** Data to process follows **

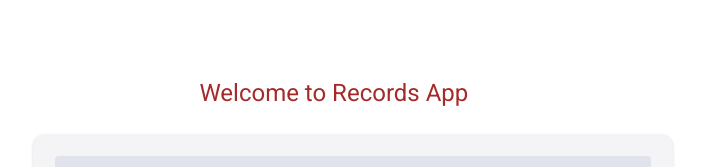
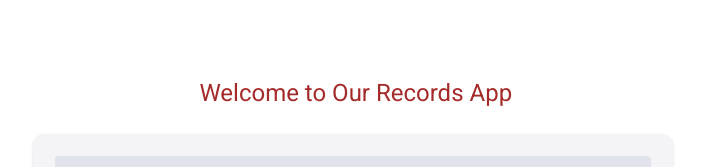
Before and after one commit to PK-170/AngularRecordsApp, an Angular app in the folder frontend/: page /login in a window 1280 px wide. Shown: the top 167 px of the page, without its empty margins (287-992 px from the left). Built offline with nearby package versions, Linux system fonts and the light colour scheme.

Commit message:
added login page

```diff
--- a/frontend/src/app/app.component.html
+++ b/frontend/src/app/app.component.html
@@ -1,4 +1,4 @@
 <div class="div-reg">
-  <h6>Welcome to Records App</h6>
+  <h6>Welcome to Our Records App</h6>
 </div>
 <router-outlet> </router-outlet>
```
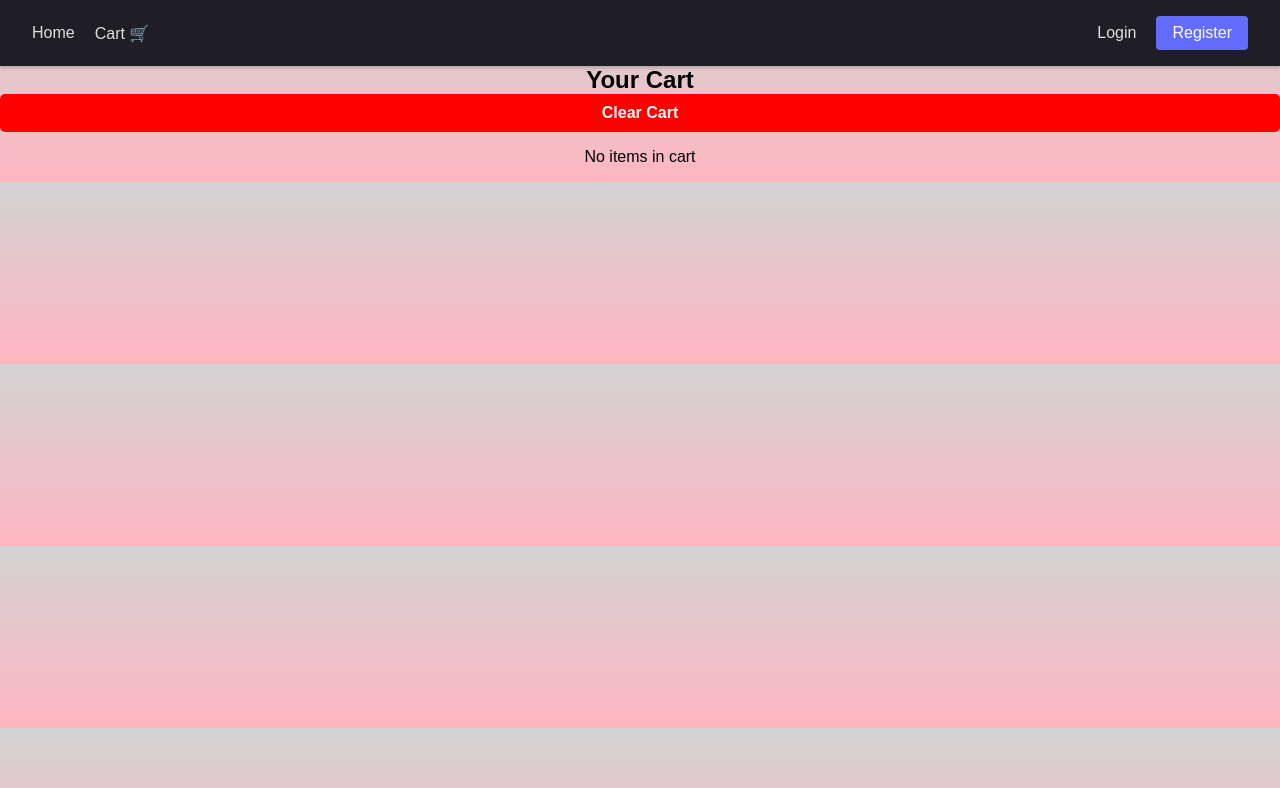
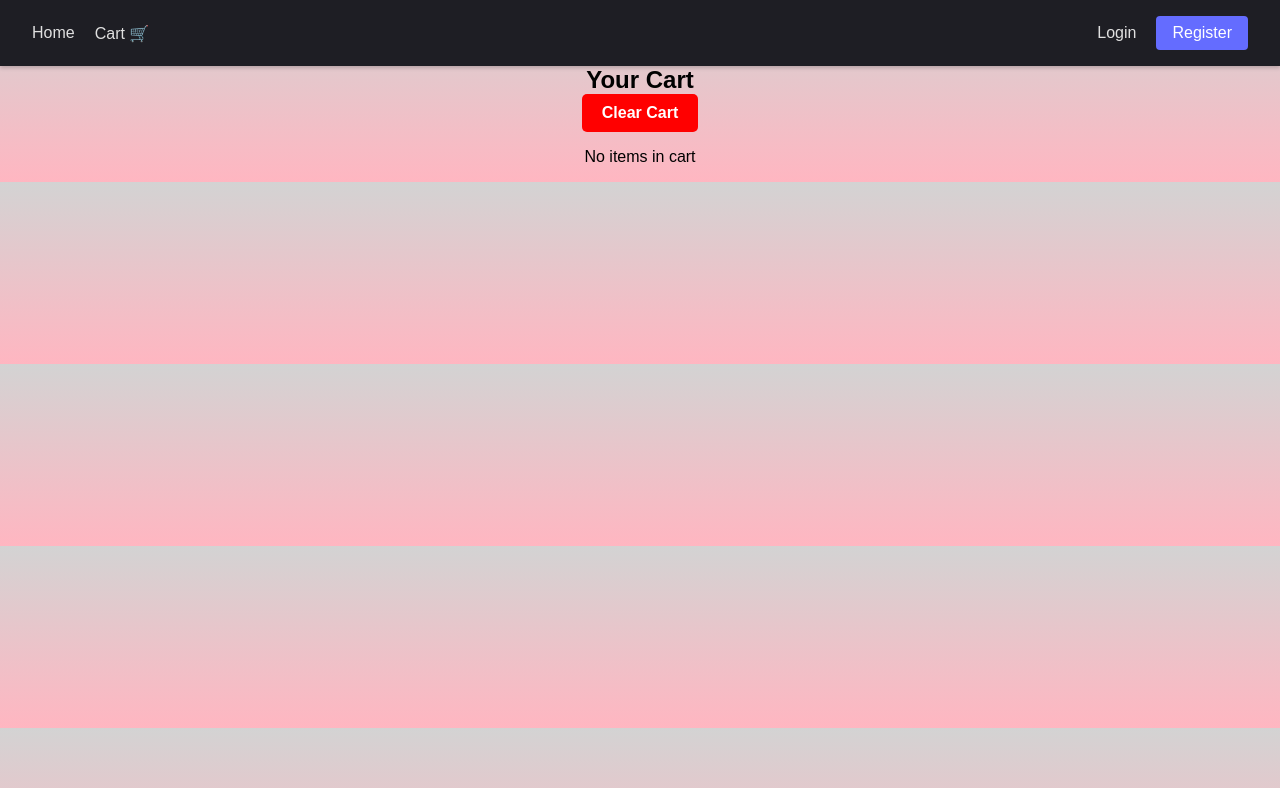
Before and after one commit to DAbdulRaheem/Fullstack_Project, a React (Vite) app in the folder Shopping_Mod/: page /cart in a window 1280 px wide. Shown: the top 788 px of the page. Built offline with nearby package versions, Linux system fonts and the light colour scheme.

Commit message:
cart issue resolved

```diff
--- a/Shopping_Mod/src/pages/Cart.jsx
+++ b/Shopping_Mod/src/pages/Cart.jsx
@@ -15,7 +15,7 @@ export default function Cart() {
     }
 
     return (
-<div style={{ display: "flex", flexDirection:"column"}}>
+<div >
   <h2 style={{ margin: 0 }}>Your Cart</h2>
 
   <button
```
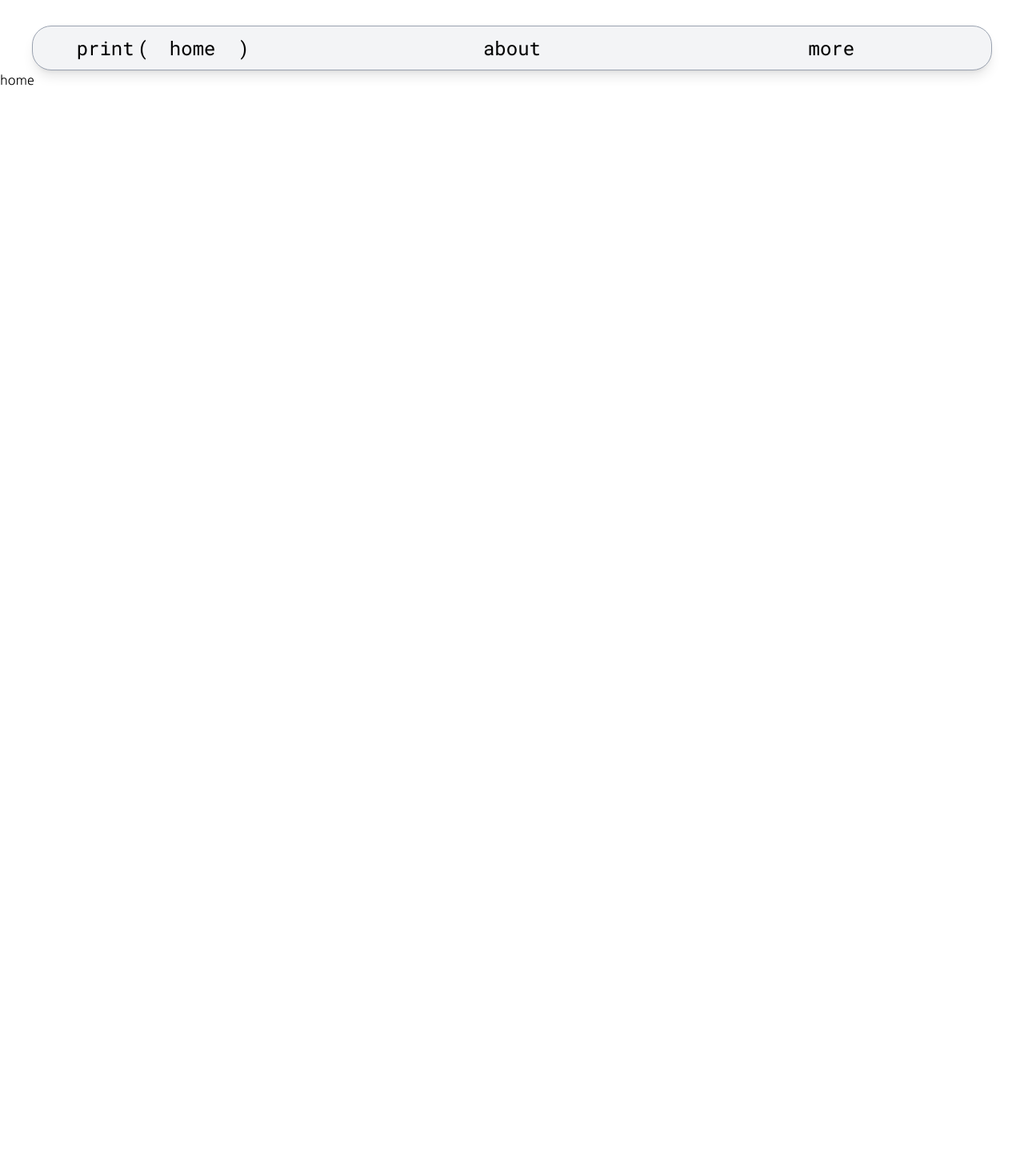
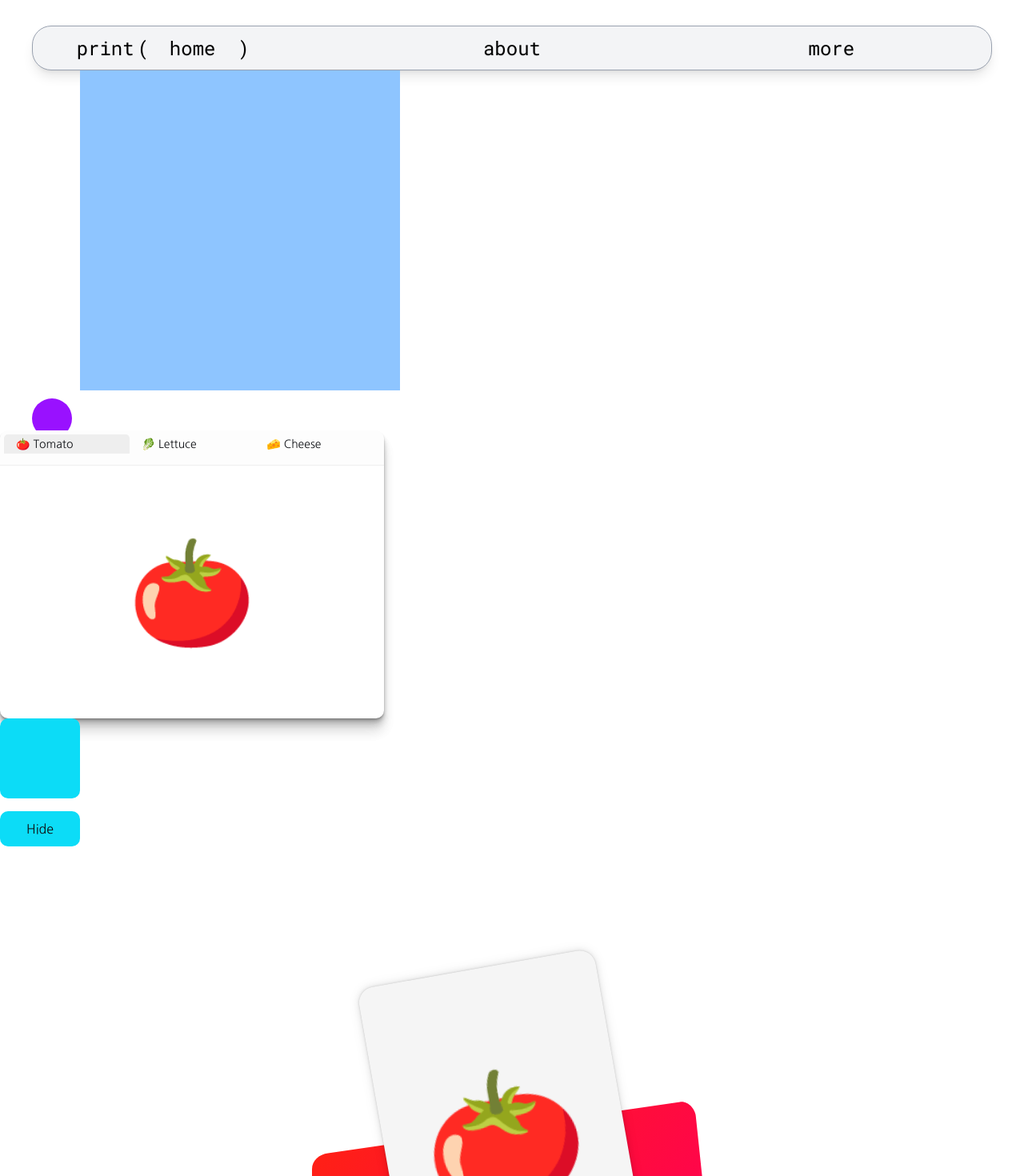
Before and after one commit to yoon-jeong-ho15/yoon-pf, a Next.js app: page / in a window 1280 px wide. Shown: the top 1470 px of the page at 80% size. Before the commit the page ends 800 px from the top, so only its background shows below. Built offline with nearby package versions, Linux system fonts and the light colour scheme; a web font is replaced by a local one.

Commit message:
Add motion animations: implement layout, exit, scroll-triggered, and shared layout animations

```diff
--- a/src/app/page.tsx
+++ b/src/app/page.tsx
@@ -1,7 +1,21 @@
-export default function Home() {
+import * as motion from "motion/react-client";
+import ExitAnimation from "./ui/motions/exit-animation";
+import LayoutAnimation from "./ui/motions/layout-animation";
+import ScrollTriggered from "./ui/motions/scroll-triggered";
+import SharedLayoutAnimation from "./ui/motions/shared-layout-animation";
+
+export default function Page() {
   return (
     <>
-      <h1>home</h1>
+      <motion.div
+        initial={false}
+        animate={{ x: 100 }}
+        className="w-100 h-100 bg-blue-300"
+      />
+      <LayoutAnimation />
+      <SharedLayoutAnimation />
+      <ExitAnimation />
+      <ScrollTriggered />
     </>
   );
 }
--- /dev/null
+++ b/src/app/ui/motions/exit-animation.tsx
@@ -0,0 +1,61 @@
+"use client";
+
+import { AnimatePresence, motion } from "motion/react";
+import { useState } from "react";
+
+export default function ExitAnimation() {
+  const [isVisible, setIsVisible] = useState(true);
+
+  return (
+    <div style={container}>
+      <AnimatePresence initial={false}>
+        {isVisible ? (
+          <motion.div
+            initial={{ opacity: 0, scale: 0 }}
+            animate={{ opacity: 1, scale: 1 }}
+            exit={{ opacity: 0, scale: 0 }}
+            style={box}
+            key="box"
+          />
+        ) : null}
+      </AnimatePresence>
+      <motion.button
+        style={button}
+        onClick={() => setIsVisible(!isVisible)}
+        whileTap={{ y: 1 }}
+      >
+        {isVisible ? "Hide" : "Show"}
+      </motion.button>
+    </div>
+  );
+}
+
+/**
+ * ==============   Styles   ================
+ */
+
+const container: React.CSSProperties = {
+  display: "flex",
+  flexDirection: "column",
+  width: 100,
+  height: 160,
+  position: "relative",
+};
+
+const box: React.CSSProperties = {
+  width: 100,
+  height: 100,
+  backgroundColor: "#0cdcf7",
+  borderRadius: "10px",
+};
+
+const button: React.CSSProperties = {
+  backgroundColor: "#0cdcf7",
+  borderRadius: "10px",
+  padding: "10px 20px",
+  color: "#0f1115",
+  position: "absolute",
+  bottom: 0,
+  left: 0,
+  right: 0,
+};
--- /dev/null
+++ b/src/app/ui/motions/layout-animation.tsx
@@ -0,0 +1,53 @@
+"use client";
+
+import * as motion from "motion/react-client";
+import { useState } from "react";
+
+export default function LayoutAnimation() {
+  const [isOn, setIsOn] = useState(false);
+
+  const toggleSwitch = () => setIsOn(!isOn);
+
+  return (
+    <button
+      className="toggle-container"
+      style={{
+        ...container,
+        justifyContent: "flex-" + (isOn ? "start" : "end"),
+      }}
+      onClick={toggleSwitch}
+    >
+      <motion.div
+        className="toggle-handle"
+        style={handle}
+        layout
+        transition={{
+          type: "spring",
+          visualDuration: 0.2,
+          bounce: 0.2,
+        }}
+      />
+    </button>
+  );
+}
+
+/**
+ * ==============   Styles   ================
+ */
+
+const container = {
+  width: 100,
+  height: 50,
+  backgroundColor: "var(--hue-3-transparent)",
+  borderRadius: 50,
+  cursor: "pointer",
+  display: "flex",
+  padding: 10,
+};
+
+const handle = {
+  width: 50,
+  height: 50,
+  backgroundColor: "#9911ff",
+  borderRadius: "50%",
+};
--- /dev/null
+++ b/src/app/ui/motions/motion.tsx
@@ -0,0 +1,19 @@
+"use client";
+
+import { motion } from "motion/react";
+
+export default function Motion() {
+  return (
+    <div className="w-full p-10">
+      <motion.div
+        initial={{ opacity: 0, scale: 0 }}
+        animate={{ opacity: 1, scale: 1 }}
+        transition={{
+          duration: 0.5,
+          scale: { type: "spring", visualDuration: 0.5, bounce: 0.5 },
+        }}
+        className="w-30 h-30 bg-violet-600"
+      />
+    </div>
+  );
+}
--- /dev/null
+++ b/src/app/ui/motions/scroll-triggered.tsx
@@ -0,0 +1,114 @@
+import * as motion from "motion/react-client";
+import type { Variants } from "motion/react";
+
+export default function ScrollTriggered() {
+  return (
+    <div style={container}>
+      {food.map(([emoji, hueA, hueB], i) => (
+        <Card i={i} emoji={emoji} hueA={hueA} hueB={hueB} key={emoji} />
+      ))}
+    </div>
+  );
+}
+
+interface CardProps {
+  emoji: string;
+  hueA: number;
+  hueB: number;
+  i: number;
+}
+
+function Card({ emoji, hueA, hueB, i }: CardProps) {
+  const background = `linear-gradient(306deg, ${hue(hueA)}, ${hue(hueB)})`;
+
+  return (
+    <motion.div
+      className={`card-container-${i}`}
+      style={cardContainer}
+      initial="offscreen"
+      whileInView="onscreen"
+      viewport={{ amount: 0.8 }}
+    >
+      <div style={{ ...splash, background }} />
+      <motion.div style={card} variants={cardVariants} className="card">
+        {emoji}
+      </motion.div>
+    </motion.div>
+  );
+}
+
+const cardVariants: Variants = {
+  offscreen: {
+    y: 300,
+  },
+  onscreen: {
+    y: 50,
+    rotate: -10,
+    transition: {
+      type: "spring",
+      bounce: 0.4,
+      duration: 0.8,
+    },
+  },
+};
+
+const hue = (h: number) => `hsl(${h}, 100%, 50%)`;
+
+/**
+ * ==============   Styles   ================
+ */
+
+const container: React.CSSProperties = {
+  margin: "100px auto",
+  maxWidth: 500,
+  paddingBottom: 100,
+  width: "100%",
+};
+
+const cardContainer: React.CSSProperties = {
+  overflow: "hidden",
+  display: "flex",
+  justifyContent: "center",
+  alignItems: "center",
+  position: "relative",
+  paddingTop: 20,
+  marginBottom: -120,
+};
+
+const splash: React.CSSProperties = {
+  position: "absolute",
+  top: 0,
+  left: 0,
+  right: 0,
+  bottom: 0,
+  clipPath: `path("M 0 303.5 C 0 292.454 8.995 285.101 20 283.5 L 460 219.5 C 470.085 218.033 480 228.454 480 239.5 L 500 430 C 500 441.046 491.046 450 480 450 L 20 450 C 8.954 450 0 441.046 0 430 Z")`,
+};
+
+const card: React.CSSProperties = {
+  fontSize: 164,
+  width: 300,
+  height: 430,
+  display: "flex",
+  justifyContent: "center",
+  alignItems: "center",
+  borderRadius: 20,
+  background: "#f5f5f5",
+  boxShadow:
+    "0 0 1px hsl(0deg 0% 0% / 0.075), 0 0 2px hsl(0deg 0% 0% / 0.075), 0 0 4px hsl(0deg 0% 0% / 0.075), 0 0 8px hsl(0deg 0% 0% / 0.075), 0 0 16px hsl(0deg 0% 0% / 0.075)",
+  transformOrigin: "10% 60%",
+};
+
+/**
+ * ==============   Data   ================
+ */
+
+const food: [string, number, number][] = [
+  ["🍅", 340, 10],
+  ["🍊", 20, 40],
+  ["🍋", 60, 90],
+  ["🍐", 80, 120],
+  ["🍏", 100, 140],
+  ["🫐", 205, 245],
+  ["🍆", 260, 290],
+  ["🍇", 290, 320],
+];
--- /dev/null
+++ b/src/app/ui/motions/shared-layout-animation.tsx
@@ -0,0 +1,150 @@
+"use client";
+
+import { AnimatePresence } from "motion/react";
+import * as motion from "motion/react-client";
+import { useState } from "react";
+
+export default function SharedLayoutAnimation() {
+  const [selectedTab, setSelectedTab] = useState(tabs[0]);
+
+  return (
+    <div style={container}>
+      <nav style={nav}>
+        <ul style={tabsContainer}>
+          {tabs.map((item) => (
+            <motion.li
+              key={item.label}
+              initial={false}
+              animate={{
+                backgroundColor: item === selectedTab ? "#eee" : "#eee0",
+              }}
+              style={tab}
+              onClick={() => setSelectedTab(item)}
+            >
+              {`${item.icon} ${item.label}`}
+              {item === selectedTab ? (
+                <motion.div
+                  style={underline}
+                  layoutId="underline"
+                  id="underline"
+                />
+              ) : null}
+            </motion.li>
+          ))}
+        </ul>
+      </nav>
+      <main style={iconContainer}>
+        <AnimatePresence mode="wait">
+          <motion.div
+            key={selectedTab ? selectedTab.label : "empty"}
+            initial={{ y: 10, opacity: 0 }}
+            animate={{ y: 0, opacity: 1 }}
+            exit={{ y: -10, opacity: 0 }}
+            transition={{ duration: 0.2 }}
+            style={icon}
+          >
+            {selectedTab ? selectedTab.icon : "😋"}
+          </motion.div>
+        </AnimatePresence>
+      </main>
+    </div>
+  );
+}
+
+/**
+ * ==============   Styles   ================
+ */
+
+const container: React.CSSProperties = {
+  width: 480,
+  height: "60vh",
+  maxHeight: 360,
+  borderRadius: 10,
+  background: "white",
+  overflow: "hidden",
+  boxShadow:
+    "0 1px 1px hsl(0deg 0% 0% / 0.075), 0 2px 2px hsl(0deg 0% 0% / 0.075), 0 4px 4px hsl(0deg 0% 0% / 0.075), 0 8px 8px hsl(0deg 0% 0% / 0.075), 0 16px 16px hsl(0deg 0% 0% / 0.075), 0 2px 2px hsl(0deg 0% 0% / 0.075), 0 4px 4px hsl(0deg 0% 0% / 0.075), 0 8px 8px hsl(0deg 0% 0% / 0.075), 0 16px 16px hsl(0deg 0% 0% / 0.075)",
+  display: "flex",
+  flexDirection: "column",
+};
+
+const nav: React.CSSProperties = {
+  background: "#fdfdfd",
+  padding: "5px 5px 0",
+  borderRadius: "10px",
+  borderBottomLeftRadius: 0,
+  borderBottomRightRadius: 0,
+  borderBottom: "1px solid #eeeeee",
+  height: 44,
+};
+
+const tabsStyles: React.CSSProperties = {
+  listStyle: "none",
+  padding: 0,
+  margin: 0,
+  fontWeight: 500,
+  fontSize: 14,
+};
+
+const tabsContainer: React.CSSProperties = {
+  ...tabsStyles,
+  display: "flex",
+  width: "100%",
+};
+
+const tab: React.CSSProperties = {
+  ...tabsStyles,
+  borderRadius: 5,
+  borderBottomLeftRadius: 0,
+  borderBottomRightRadius: 0,
+  width: "100%",
+  padding: "10px 15px",
+  position: "relative",
+  background: "white",
+  cursor: "pointer",
+  height: 24,
+  display: "flex",
+  justifyContent: "space-between",
+  alignItems: "center",
+  flex: 1,
+  minWidth: 0,
+  userSelect: "none",
+  color: "#0f1115",
+};
+
+const underline: React.CSSProperties = {
+  position: "absolute",
+  bottom: -2,
+  left: 0,
+  right: 0,
+  height: 2,
+  background: "var(--accent)",
+};
+
+const iconContainer: React.CSSProperties = {
+  display: "flex",
+  justifyContent: "center",
+  alignItems: "center",
+  flex: 1,
+};
+
+const icon: React.CSSProperties = {
+  fontSize: 128,
+};
+
+/**
+ * ==============   Data   ================
+ */
+
+const allIngredients = [
+  { icon: "🍅", label: "Tomato" },
+  { icon: "🥬", label: "Lettuce" },
+  { icon: "🧀", label: "Cheese" },
+  { icon: "🥕", label: "Carrot" },
+  { icon: "🍌", label: "Banana" },
+  { icon: "🫐", label: "Blueberries" },
+  { icon: "🥂", label: "Champers?" },
+];
+
+const [tomato, lettuce, cheese] = allIngredients;
+const tabs = [tomato, lettuce, cheese];
```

** End of Data to process **

**What to work on**
Which lines of the data contain the word "setSelectedTab"? Copy each one.

**Answer area**
+  const [selectedTab, setSelectedTab] = useState(tabs[0]);
+              onClick={() => setSelectedTab(item)}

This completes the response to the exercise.